##### RECORD EXTRACTS

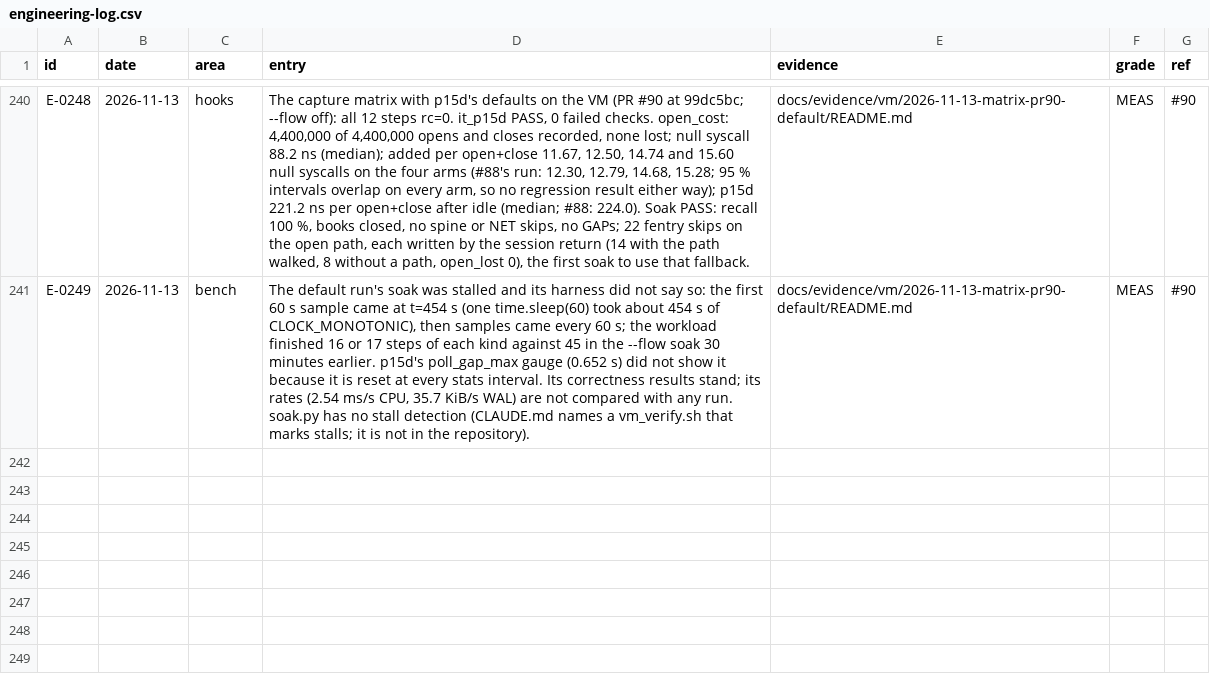
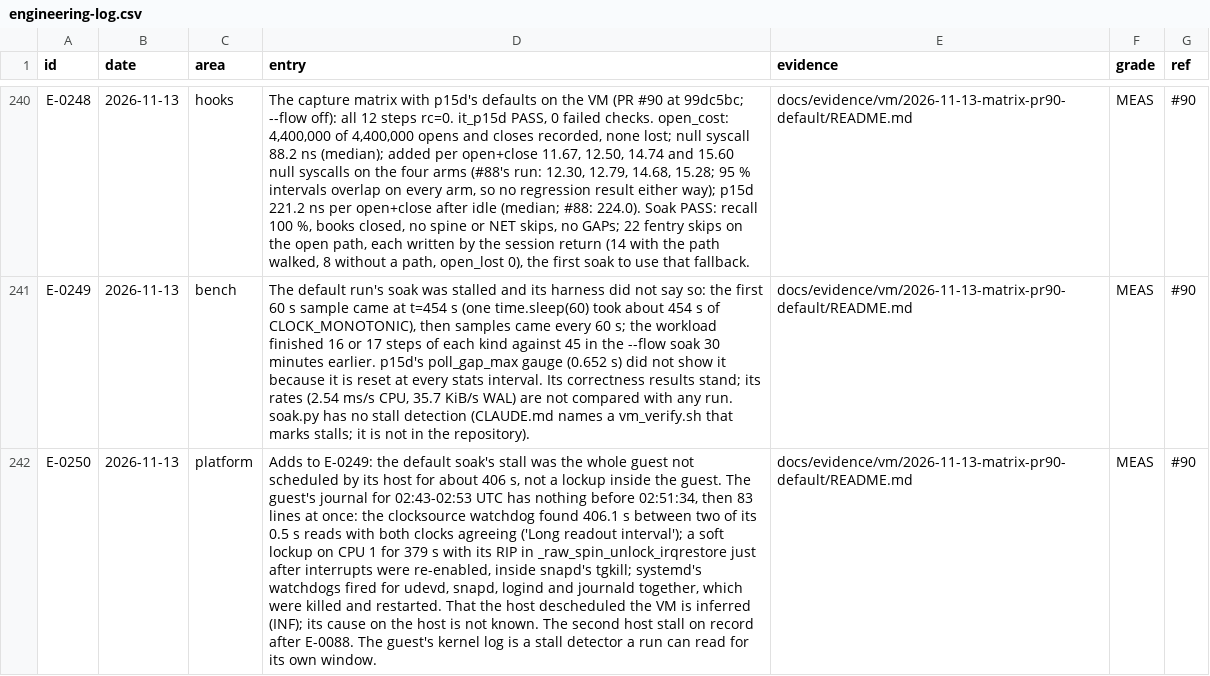
Before and after one commit to ranahunter10/fiery-dragon, a CSV file: docs/journal/engineering-log.csv, drawn as a sheet; only a part is shown, gaps mark what is left out; the diff names each change by its address in the sheet, - before the commit and + after, or states it on an @@ line.

```diff
--- a/docs/journal/engineering-log.csv
+++ b/docs/journal/engineering-log.csv
+row 242: E-0250 | 2026-11-13 | platform | Adds to E-0249: the default soak's stall was the whole guest not scheduled by its host for about 406 s, not a lockup inside the guest. The guest's journal for 02:43-02:53 UTC has nothing before 02:51:34, then 83 lines at once: the clocksource watchdog found 406.1 s between two of its 0.5 s reads with both clocks agreeing ('Long readout interval'); a soft lockup on CPU 1 for 379 s with its RIP in _raw_spin_unlock_irqrestore just after interrupts were re-enabled, inside snapd's tgkill; systemd's watchdogs fired for udevd, snapd, logind and journald together, which were killed and restarted. That the host descheduled the VM is inferred (INF); its cause on the host is not known. The second host stall on record after E-0088. The guest's kernel log is a stall detector a run can read for its own window. | docs/evidence/vm/2026-11-13-matrix-pr90-default/README.md | MEAS | #90
```
Also changed, not shown: 4 other files.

##########

- BRIEF -
Check each line of the entries above for the string "engineering", and return those that contain it.

- EXERCISE RESPONSE -
Before and after one commit to ranahunter10/fiery-dragon, a CSV file: docs/journal/engineering-log.csv, drawn as a sheet; only a part is shown, gaps mark what is left out; the diff names each change by its address in the sheet, - before the commit and + after, or states it on an @@ line.
--- a/docs/journal/engineering-log.csv
+++ b/docs/journal/engineering-log.csv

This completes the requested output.